I GLASGOW FRUITMARKET (GIJF) (227 5511) Jools Holland Big Band. 1 Jul; Stan Tracey Octet. 2 Jul; Jack Bruce. 2 Jul; David Murray Tn'o. 3 Jul; Joe Pass & Martin Taylor. 3 Jul; Don Pullen. 3 Jul; Tommy Smith & SYJO. 4 Jul; Tommy Smith & John Taylor. 5 Jul; Ahmad Jamal. 6 Jul; Brecker Brothers. 7 Jul; Carol Kidd. 8 Jul; Art Ensemble of Chicago. 9 Jul; Django Bates and Joanna MacGregor. 10 Jul; Herrneto Pascoal. 9—10 Jul. GlJF info from 041 552 3572.
I EDINBURGH OUEEN’S HALL (668 2019) Carla Bley. 30 Jun; Georgie Fame. 8 Jul.
I EDINBURGH USHER HALL(228 1155) incantation. 20 Jun; Clannad. 22 Jun.
I GLASGOW CONCERT HALL (227 5511) Tom Paxton. 3 Oct.
I GLASGOW CONCERT HALL (227 5511) Pasadena Roof Orchestra. 27 Aug: Rebecca Storm. 17 Oct; Dominic Kirwan. 4 Nov; Tammy Wynette. 7 Nov; Patsy Cline Tribute. 28—29 Nov.
I GLASGOW SECC (031 557 6969) Johnny Mathis. 26 Sept.
I GLASGOW CONCERT HALL (227 5511) RSNO Proms. 11—12. 15—19. 22—26 Jun.
I GLASGOW RSAMD (332 5057) Jun Cham Orch. 5 Jun; Glas Cham Orch. 6 Jun; Chamber Group of Scotland. 13 Jun; Zoe Alambicum. 19 Jun; St Mary's Concert. 20 Jun; Jun Orch. 26 Jun; Magic Flute. 28 Jun—l Jul.
I EDINBURGH QUEEN’S HALL (668 2019) Edin Light Orch. 5 Jun; RSAMD Recital. 9 Jun; Lothian Schools. 12—13. 15 Jun; Chamber Group of Scotland. 14 Jun; St Mary‘s. 16 Jun; Haddo House Choral. 19 Jun; Napier Bands. 25 Jun; Come and Sing. 26 Jun; Philomusica. 27 Jun; Scottish Ensemble. 9 Jun. I EDINBURGH USHER HALL (228 1155) RSNO Proms. 4—5 Jun.

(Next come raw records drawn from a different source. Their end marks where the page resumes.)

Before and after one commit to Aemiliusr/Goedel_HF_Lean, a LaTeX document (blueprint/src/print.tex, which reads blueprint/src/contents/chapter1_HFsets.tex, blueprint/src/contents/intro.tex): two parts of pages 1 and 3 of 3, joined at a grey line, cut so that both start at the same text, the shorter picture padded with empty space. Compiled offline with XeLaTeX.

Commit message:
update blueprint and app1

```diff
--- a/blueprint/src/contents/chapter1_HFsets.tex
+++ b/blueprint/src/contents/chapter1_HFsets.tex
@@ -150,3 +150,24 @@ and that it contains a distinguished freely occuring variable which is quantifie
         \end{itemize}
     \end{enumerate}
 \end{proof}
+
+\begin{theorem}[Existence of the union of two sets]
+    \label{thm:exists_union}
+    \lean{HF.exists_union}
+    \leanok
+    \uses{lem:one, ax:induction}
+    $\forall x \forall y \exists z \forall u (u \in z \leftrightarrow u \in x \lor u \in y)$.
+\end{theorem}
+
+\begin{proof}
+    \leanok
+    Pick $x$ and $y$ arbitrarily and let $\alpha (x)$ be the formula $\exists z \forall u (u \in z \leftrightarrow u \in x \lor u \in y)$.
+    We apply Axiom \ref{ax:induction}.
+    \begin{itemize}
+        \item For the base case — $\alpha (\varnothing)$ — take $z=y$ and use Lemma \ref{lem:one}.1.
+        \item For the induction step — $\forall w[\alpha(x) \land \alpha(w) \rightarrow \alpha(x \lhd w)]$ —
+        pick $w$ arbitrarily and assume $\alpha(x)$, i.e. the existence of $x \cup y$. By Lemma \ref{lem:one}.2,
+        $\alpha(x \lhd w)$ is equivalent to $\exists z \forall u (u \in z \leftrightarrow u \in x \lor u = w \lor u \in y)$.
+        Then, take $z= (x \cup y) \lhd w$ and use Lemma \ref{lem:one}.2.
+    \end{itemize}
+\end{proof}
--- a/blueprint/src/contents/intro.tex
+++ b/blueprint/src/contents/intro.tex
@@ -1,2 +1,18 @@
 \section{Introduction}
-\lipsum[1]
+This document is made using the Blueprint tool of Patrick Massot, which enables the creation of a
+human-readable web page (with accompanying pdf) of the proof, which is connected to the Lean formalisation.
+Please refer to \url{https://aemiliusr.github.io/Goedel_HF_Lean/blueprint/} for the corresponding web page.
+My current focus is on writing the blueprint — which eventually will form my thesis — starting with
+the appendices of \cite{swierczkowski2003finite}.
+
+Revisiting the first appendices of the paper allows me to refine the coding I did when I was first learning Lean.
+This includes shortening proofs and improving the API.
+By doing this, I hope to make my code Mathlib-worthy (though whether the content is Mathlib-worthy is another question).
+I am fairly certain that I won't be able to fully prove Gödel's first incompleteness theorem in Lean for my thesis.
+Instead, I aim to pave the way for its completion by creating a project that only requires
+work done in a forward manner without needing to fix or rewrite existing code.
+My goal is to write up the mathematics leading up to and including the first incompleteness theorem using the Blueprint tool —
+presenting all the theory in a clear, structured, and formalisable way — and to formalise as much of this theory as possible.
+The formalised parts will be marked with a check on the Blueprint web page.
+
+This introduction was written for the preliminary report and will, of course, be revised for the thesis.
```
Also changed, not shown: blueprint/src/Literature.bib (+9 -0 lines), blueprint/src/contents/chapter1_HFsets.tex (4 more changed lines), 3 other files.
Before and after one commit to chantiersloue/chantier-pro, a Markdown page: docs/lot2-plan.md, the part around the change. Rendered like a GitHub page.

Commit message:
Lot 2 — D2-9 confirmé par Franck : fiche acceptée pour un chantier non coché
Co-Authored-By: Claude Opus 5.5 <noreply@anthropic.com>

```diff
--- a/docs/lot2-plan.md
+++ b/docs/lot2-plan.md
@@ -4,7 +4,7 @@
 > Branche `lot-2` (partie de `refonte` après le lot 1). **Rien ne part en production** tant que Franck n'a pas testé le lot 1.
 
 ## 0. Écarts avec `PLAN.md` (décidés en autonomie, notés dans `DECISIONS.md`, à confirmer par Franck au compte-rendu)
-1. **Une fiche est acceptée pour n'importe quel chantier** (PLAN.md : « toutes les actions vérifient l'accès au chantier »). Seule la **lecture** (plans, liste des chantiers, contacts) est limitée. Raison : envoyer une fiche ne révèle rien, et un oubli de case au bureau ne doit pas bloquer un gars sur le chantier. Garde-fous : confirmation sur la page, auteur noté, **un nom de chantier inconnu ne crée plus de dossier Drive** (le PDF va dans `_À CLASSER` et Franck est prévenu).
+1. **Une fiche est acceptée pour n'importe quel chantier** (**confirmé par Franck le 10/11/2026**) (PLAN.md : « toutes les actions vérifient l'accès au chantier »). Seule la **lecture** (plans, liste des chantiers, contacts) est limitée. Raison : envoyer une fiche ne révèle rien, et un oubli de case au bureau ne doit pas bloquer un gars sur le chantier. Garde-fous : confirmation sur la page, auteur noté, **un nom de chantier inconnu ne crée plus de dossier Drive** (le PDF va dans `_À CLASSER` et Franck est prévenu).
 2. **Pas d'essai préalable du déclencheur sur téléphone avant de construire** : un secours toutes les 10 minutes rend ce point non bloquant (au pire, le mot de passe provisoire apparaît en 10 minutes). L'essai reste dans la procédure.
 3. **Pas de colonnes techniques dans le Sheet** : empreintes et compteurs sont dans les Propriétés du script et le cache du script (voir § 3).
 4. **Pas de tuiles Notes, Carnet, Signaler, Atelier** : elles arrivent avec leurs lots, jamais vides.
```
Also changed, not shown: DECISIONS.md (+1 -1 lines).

I EDINBURGH INTERNATIONAL FESTIVAL 15 Aug—4 Sept.
= Programme anti tickets
from EIF Box Ofﬁce. 21 Market Street. Edinburgh EH1 lBW (031 225 5756).
I SUBSCRIPTION SEASONS Programme details and tickets for RSNO. SCO. BBC 850. and CGPO concerts are available from Ticketcentre. Glasgow (227 5511); Usher Hall. Edinburgh (228 1155); Queen's Hall. Edinburgh (668 2019). Tickets for Scottish Opera from Theatre Royal. Glasgow (332 9000); King‘s Theatre. Edinburgh (229 1201).
SD The List 21 May—3 June 1993